*** Data supplied ***
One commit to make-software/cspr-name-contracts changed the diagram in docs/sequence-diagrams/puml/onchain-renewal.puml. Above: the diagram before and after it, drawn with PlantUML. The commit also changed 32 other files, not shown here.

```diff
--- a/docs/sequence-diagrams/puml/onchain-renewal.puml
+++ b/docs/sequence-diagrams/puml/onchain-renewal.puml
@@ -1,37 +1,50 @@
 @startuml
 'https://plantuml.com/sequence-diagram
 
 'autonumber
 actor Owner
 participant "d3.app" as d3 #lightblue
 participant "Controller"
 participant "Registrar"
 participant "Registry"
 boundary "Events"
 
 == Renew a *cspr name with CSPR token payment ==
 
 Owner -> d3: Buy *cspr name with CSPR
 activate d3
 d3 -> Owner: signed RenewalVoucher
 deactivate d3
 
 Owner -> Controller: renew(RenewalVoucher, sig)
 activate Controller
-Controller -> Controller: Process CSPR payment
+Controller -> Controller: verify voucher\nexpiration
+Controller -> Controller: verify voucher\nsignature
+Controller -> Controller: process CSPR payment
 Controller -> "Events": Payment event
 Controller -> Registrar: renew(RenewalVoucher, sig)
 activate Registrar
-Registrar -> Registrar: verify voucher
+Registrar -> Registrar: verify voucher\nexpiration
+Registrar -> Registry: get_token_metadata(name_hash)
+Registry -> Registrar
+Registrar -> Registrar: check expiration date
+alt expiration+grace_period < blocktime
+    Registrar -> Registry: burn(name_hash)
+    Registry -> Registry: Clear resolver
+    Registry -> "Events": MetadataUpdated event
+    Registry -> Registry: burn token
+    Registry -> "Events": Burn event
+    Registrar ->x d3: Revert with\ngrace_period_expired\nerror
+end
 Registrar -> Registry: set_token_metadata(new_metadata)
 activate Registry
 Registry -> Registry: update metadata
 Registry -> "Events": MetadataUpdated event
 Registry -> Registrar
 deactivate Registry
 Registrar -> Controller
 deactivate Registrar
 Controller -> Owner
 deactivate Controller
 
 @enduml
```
***
*** Data supplied ***
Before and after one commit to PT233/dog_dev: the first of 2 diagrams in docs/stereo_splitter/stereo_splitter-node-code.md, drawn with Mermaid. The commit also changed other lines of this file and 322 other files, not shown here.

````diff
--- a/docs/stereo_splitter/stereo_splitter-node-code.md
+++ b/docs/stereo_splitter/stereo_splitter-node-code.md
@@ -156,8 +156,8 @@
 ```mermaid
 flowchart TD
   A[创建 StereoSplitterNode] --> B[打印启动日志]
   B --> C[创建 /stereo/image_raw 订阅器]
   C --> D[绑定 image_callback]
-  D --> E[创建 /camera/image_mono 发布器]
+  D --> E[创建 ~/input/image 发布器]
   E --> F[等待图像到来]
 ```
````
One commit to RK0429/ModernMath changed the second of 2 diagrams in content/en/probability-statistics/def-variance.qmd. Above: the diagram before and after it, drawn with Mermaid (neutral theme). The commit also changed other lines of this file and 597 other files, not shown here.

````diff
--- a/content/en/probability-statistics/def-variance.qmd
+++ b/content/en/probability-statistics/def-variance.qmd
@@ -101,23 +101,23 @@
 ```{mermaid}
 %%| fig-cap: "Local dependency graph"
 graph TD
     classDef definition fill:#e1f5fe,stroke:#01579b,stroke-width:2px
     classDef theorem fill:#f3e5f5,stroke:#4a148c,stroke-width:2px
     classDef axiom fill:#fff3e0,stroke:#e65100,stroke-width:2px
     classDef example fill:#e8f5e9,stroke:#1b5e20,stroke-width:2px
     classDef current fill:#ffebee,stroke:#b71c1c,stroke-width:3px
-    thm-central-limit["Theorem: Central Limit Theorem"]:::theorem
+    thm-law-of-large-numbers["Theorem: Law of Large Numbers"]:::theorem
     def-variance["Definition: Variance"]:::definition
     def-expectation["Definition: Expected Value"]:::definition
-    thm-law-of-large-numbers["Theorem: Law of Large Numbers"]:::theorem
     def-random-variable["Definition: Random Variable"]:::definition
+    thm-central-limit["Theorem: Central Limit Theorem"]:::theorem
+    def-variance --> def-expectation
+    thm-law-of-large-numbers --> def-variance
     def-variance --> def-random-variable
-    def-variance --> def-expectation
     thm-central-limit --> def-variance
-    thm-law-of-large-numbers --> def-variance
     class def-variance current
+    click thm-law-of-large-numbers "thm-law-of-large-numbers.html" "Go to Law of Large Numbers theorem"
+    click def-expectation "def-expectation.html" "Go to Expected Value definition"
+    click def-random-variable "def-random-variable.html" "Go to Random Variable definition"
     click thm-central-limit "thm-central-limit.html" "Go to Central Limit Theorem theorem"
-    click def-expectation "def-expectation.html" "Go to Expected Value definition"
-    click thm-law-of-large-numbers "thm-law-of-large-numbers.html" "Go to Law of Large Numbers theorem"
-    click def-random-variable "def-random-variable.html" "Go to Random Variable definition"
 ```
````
***
● **Work instruction**: Your task is to list each line of the records with the word "changed".

● **Exercise solution**:
One commit to make-software/cspr-name-contracts changed the diagram in docs/sequence-diagrams/puml/onchain-renewal.puml. Above: the diagram before and after it, drawn with PlantUML. The commit also changed 32 other files, not shown here.
Before and after one commit to PT233/dog_dev: the first of 2 diagrams in docs/stereo_splitter/stereo_splitter-node-code.md, drawn with Mermaid. The commit also changed other lines of this file and 322 other files, not shown here.
One commit to RK0429/ModernMath changed the second of 2 diagrams in content/en/probability-statistics/def-variance.qmd. Above: the diagram before and after it, drawn with Mermaid (neutral theme). The commit also changed other lines of this file and 597 other files, not shown here.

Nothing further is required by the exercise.